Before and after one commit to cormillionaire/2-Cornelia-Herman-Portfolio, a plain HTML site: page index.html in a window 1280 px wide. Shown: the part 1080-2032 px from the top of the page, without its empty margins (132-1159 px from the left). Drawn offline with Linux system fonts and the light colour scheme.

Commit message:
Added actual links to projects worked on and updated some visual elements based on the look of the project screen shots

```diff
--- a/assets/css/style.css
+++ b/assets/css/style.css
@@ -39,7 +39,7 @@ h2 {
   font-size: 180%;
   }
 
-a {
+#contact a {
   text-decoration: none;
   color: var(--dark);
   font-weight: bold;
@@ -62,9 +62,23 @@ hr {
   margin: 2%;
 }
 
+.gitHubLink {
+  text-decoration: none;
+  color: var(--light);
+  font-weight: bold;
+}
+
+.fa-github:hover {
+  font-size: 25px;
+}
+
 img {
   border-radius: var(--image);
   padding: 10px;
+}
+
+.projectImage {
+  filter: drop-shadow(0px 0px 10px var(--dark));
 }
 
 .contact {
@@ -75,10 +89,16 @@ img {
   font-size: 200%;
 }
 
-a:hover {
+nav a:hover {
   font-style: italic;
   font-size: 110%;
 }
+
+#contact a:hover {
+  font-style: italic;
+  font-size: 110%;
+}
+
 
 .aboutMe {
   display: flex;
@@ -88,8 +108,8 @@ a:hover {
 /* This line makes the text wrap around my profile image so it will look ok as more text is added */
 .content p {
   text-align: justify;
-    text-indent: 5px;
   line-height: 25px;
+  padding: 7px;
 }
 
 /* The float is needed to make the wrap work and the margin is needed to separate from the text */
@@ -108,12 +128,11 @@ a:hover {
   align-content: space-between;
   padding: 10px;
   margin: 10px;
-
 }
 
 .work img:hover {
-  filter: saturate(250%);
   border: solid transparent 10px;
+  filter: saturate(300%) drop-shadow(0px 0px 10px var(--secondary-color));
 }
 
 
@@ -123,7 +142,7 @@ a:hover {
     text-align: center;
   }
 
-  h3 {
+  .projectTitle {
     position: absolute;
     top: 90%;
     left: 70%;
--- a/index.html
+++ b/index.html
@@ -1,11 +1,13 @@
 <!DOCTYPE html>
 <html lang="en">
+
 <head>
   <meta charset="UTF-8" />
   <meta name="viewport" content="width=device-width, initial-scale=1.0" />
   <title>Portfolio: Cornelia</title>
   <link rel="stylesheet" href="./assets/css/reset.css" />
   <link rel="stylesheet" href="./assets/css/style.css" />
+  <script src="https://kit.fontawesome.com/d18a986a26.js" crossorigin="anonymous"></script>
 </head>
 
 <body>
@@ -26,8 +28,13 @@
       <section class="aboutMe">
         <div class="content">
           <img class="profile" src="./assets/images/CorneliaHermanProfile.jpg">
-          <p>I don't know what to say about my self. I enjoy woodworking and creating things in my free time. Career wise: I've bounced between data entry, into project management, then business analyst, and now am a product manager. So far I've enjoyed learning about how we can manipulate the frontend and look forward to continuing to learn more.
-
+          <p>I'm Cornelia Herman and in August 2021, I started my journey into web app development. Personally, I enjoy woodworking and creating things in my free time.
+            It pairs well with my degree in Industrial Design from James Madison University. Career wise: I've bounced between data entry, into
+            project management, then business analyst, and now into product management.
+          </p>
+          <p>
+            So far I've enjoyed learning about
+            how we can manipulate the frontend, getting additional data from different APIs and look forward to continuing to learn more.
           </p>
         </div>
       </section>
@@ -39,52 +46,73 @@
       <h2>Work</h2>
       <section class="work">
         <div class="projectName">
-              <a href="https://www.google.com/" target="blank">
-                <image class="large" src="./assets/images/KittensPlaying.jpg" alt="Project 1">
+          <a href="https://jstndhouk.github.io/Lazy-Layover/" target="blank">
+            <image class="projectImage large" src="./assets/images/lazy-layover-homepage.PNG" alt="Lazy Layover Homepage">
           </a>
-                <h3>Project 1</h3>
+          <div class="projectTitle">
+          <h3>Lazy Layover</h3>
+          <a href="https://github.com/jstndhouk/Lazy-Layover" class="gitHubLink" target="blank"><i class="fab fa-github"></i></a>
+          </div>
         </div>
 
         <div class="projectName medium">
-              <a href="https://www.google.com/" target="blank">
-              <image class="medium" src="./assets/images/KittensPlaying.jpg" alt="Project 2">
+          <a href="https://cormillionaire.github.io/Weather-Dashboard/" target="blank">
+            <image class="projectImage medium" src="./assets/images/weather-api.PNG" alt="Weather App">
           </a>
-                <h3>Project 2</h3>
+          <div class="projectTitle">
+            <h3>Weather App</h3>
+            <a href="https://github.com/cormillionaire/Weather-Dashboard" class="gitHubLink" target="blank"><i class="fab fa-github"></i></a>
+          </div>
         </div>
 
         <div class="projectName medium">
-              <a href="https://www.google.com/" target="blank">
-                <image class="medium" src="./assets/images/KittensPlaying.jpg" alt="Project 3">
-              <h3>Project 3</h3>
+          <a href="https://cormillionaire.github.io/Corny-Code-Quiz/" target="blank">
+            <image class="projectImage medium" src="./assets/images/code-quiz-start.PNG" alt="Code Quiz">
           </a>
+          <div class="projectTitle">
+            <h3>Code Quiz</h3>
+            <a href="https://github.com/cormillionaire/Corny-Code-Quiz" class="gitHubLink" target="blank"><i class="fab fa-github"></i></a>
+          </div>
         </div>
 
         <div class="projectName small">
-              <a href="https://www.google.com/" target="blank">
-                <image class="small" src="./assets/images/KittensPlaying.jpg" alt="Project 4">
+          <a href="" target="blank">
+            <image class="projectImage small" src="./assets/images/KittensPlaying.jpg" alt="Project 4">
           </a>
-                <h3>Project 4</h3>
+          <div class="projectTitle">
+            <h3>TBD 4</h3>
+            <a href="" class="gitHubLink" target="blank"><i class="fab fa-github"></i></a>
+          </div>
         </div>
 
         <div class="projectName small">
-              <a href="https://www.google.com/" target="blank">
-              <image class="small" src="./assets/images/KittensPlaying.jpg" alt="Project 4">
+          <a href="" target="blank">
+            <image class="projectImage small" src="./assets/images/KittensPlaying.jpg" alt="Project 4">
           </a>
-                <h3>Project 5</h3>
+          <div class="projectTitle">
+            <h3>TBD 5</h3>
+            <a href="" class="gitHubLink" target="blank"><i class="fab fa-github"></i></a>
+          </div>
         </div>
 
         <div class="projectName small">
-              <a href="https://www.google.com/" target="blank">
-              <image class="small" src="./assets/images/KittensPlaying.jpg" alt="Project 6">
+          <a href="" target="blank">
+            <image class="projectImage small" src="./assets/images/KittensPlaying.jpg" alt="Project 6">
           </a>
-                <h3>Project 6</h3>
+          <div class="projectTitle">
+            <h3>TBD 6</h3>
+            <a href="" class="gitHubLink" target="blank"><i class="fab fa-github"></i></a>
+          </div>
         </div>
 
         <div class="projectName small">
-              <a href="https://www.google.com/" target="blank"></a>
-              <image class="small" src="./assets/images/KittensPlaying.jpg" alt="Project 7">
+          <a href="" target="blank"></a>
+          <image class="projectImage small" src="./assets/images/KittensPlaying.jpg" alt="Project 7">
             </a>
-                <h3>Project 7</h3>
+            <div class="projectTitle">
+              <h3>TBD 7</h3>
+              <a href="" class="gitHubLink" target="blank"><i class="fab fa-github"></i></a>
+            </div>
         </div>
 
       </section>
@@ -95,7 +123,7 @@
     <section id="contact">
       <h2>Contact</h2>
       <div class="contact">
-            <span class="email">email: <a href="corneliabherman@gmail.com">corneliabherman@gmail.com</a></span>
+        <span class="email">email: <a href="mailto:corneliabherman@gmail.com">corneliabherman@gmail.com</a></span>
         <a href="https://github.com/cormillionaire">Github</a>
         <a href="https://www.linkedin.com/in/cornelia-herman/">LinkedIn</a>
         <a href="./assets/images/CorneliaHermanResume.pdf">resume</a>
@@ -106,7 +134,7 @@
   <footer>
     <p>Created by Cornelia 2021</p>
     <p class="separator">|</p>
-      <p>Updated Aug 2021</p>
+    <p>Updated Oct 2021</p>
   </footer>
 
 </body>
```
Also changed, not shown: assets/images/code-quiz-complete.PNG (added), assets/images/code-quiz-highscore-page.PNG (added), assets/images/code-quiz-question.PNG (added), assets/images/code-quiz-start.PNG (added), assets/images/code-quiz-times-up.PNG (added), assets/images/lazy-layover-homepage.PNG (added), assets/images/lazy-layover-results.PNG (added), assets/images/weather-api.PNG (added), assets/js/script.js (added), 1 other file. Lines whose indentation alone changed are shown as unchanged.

Exercise instructions: Which lines in the records above contain the string "analyst"? Copy each one.

Solution for this exercise:
-          <p>I don't know what to say about my self. I enjoy woodworking and creating things in my free time. Career wise: I've bounced between data entry, into project management, then business analyst, and now am a product manager. So far I've enjoyed learning about how we can manipulate the frontend and look forward to continuing to learn more.
+            project management, then business analyst, and now into product management.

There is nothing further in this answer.